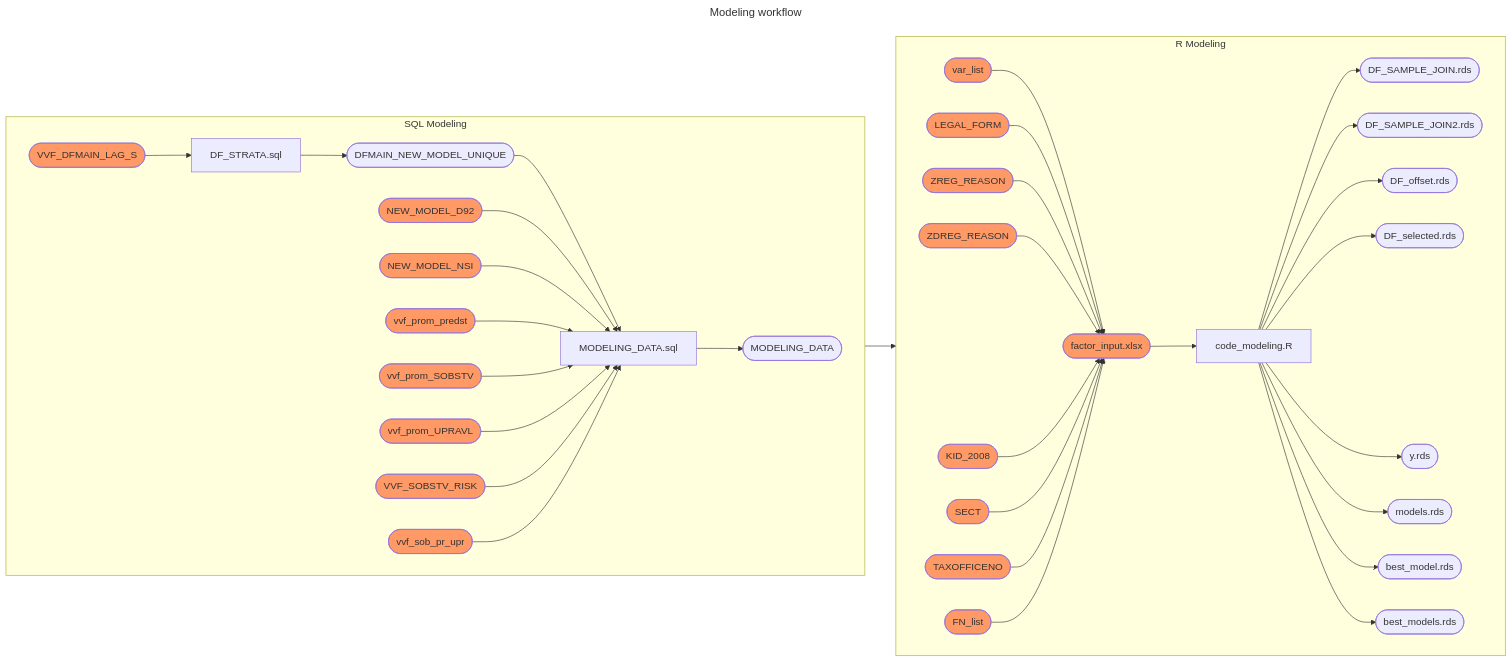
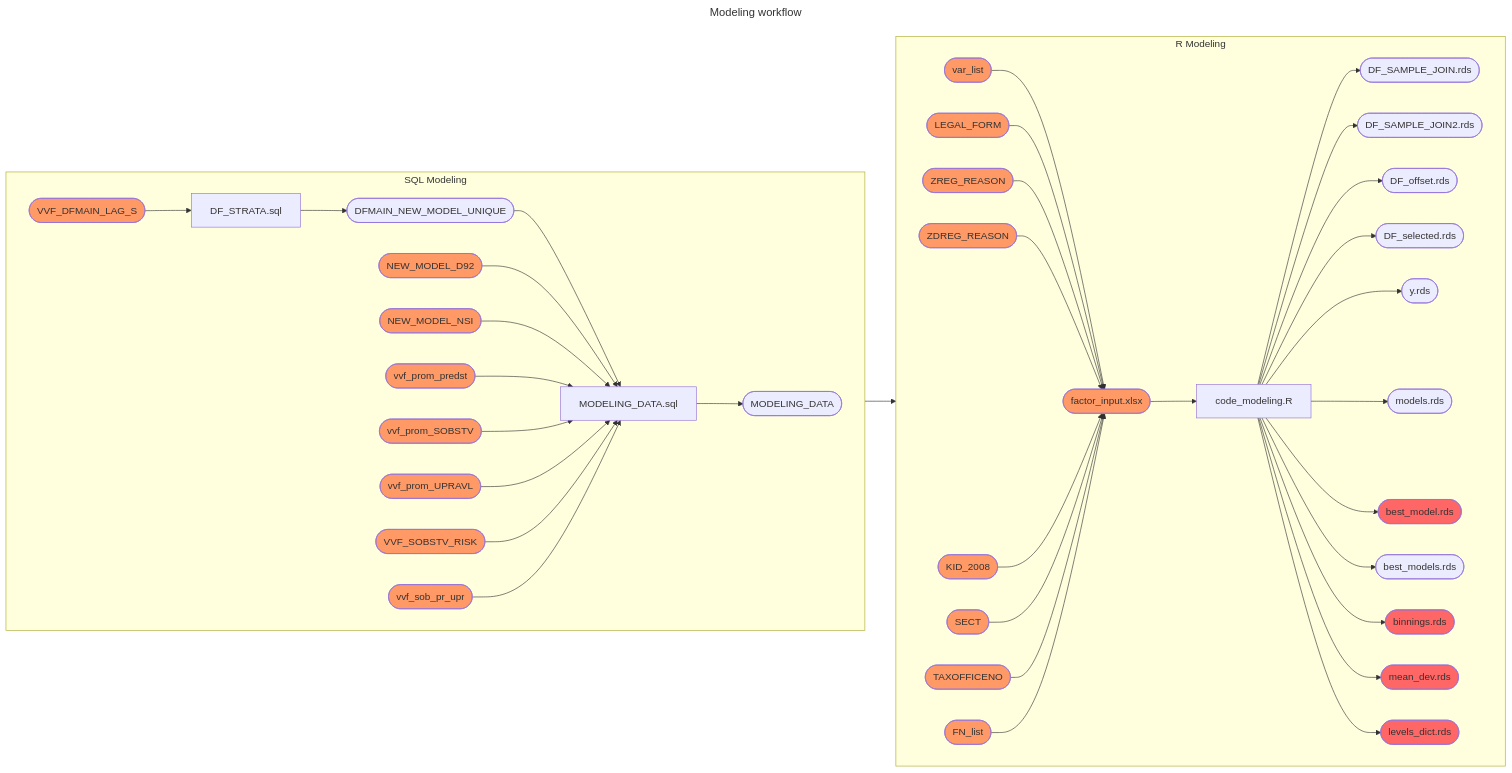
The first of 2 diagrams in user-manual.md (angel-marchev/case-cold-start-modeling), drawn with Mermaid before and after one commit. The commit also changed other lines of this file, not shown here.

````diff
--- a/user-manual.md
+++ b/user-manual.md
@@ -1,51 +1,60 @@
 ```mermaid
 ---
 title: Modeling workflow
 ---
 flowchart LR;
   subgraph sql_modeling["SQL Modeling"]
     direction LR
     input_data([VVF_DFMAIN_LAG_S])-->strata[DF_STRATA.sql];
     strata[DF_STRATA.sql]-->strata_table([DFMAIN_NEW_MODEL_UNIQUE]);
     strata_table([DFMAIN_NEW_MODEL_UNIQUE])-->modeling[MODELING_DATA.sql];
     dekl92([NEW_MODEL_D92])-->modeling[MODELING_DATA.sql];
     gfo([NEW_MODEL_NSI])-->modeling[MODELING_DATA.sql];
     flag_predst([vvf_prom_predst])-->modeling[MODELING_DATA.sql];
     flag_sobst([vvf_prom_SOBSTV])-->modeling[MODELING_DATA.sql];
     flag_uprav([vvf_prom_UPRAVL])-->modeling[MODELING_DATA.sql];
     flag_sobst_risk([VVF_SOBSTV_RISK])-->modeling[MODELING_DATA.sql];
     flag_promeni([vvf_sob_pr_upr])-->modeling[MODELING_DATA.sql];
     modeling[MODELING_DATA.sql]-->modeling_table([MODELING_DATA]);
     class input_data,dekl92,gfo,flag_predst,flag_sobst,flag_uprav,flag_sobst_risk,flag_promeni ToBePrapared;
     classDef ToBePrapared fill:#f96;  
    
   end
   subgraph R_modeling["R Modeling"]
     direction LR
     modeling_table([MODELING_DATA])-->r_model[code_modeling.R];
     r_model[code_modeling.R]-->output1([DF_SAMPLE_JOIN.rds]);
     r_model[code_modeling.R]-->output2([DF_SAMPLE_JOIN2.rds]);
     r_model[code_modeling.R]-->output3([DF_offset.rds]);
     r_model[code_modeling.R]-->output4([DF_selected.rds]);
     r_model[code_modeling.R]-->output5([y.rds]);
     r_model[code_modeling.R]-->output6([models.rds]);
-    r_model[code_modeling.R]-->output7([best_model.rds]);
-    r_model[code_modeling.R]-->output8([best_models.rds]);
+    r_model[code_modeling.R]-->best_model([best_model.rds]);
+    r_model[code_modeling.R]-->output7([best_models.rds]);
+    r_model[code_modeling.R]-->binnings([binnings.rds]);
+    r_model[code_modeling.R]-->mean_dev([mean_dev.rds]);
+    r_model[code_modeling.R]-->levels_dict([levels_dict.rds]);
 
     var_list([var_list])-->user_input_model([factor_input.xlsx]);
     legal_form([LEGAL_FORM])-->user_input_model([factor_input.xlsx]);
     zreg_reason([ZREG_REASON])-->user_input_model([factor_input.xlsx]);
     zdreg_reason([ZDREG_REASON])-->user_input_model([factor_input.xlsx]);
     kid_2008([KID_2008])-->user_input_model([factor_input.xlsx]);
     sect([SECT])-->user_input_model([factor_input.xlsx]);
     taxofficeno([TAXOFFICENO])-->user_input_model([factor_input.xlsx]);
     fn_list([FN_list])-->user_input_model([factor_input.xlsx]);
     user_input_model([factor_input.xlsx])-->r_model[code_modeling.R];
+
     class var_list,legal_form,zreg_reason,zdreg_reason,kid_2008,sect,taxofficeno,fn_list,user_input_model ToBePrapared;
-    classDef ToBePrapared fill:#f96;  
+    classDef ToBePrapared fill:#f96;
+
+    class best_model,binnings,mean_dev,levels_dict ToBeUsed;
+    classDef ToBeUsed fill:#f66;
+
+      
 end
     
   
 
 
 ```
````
● ● ● ● ●
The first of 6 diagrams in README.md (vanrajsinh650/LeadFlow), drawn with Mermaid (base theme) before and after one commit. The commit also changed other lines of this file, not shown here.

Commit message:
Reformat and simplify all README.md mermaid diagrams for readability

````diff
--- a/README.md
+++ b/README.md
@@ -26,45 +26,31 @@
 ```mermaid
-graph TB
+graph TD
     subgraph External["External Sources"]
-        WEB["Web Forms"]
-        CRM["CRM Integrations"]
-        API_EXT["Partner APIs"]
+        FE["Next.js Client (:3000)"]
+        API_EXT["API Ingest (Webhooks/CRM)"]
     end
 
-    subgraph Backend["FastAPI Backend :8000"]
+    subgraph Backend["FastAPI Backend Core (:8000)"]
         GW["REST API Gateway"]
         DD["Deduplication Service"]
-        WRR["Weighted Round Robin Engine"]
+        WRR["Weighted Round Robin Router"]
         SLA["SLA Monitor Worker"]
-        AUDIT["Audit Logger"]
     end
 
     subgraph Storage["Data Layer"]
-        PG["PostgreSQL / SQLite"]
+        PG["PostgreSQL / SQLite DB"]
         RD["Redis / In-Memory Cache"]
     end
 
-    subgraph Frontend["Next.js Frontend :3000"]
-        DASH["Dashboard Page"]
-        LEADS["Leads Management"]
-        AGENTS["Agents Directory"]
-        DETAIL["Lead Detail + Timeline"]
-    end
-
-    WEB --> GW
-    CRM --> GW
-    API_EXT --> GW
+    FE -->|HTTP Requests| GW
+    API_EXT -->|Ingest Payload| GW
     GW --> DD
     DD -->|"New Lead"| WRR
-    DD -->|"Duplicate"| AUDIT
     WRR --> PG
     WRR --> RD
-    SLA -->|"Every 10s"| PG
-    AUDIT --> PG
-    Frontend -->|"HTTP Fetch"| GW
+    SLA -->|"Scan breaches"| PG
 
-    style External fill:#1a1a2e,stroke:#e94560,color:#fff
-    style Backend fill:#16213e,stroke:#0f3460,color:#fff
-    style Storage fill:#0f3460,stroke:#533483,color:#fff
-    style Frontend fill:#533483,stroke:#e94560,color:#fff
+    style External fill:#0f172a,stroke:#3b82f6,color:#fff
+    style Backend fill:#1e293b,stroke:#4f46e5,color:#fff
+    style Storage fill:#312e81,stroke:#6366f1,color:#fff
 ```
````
● ● ● ● ●
#### Your goal
Working from the material above, retype exactly the lines from the one with "flowchart LR;" through the one with "flag_predst([vvf_prom_predst])-->modeling[MODELING_DATA.sql];", both included, and only those lines.

#### Expected answer
 flowchart LR;
   subgraph sql_modeling["SQL Modeling"]
     direction LR
     input_data([VVF_DFMAIN_LAG_S])-->strata[DF_STRATA.sql];
     strata[DF_STRATA.sql]-->strata_table([DFMAIN_NEW_MODEL_UNIQUE]);
     strata_table([DFMAIN_NEW_MODEL_UNIQUE])-->modeling[MODELING_DATA.sql];
     dekl92([NEW_MODEL_D92])-->modeling[MODELING_DATA.sql];
     gfo([NEW_MODEL_NSI])-->modeling[MODELING_DATA.sql];
     flag_predst([vvf_prom_predst])-->modeling[MODELING_DATA.sql];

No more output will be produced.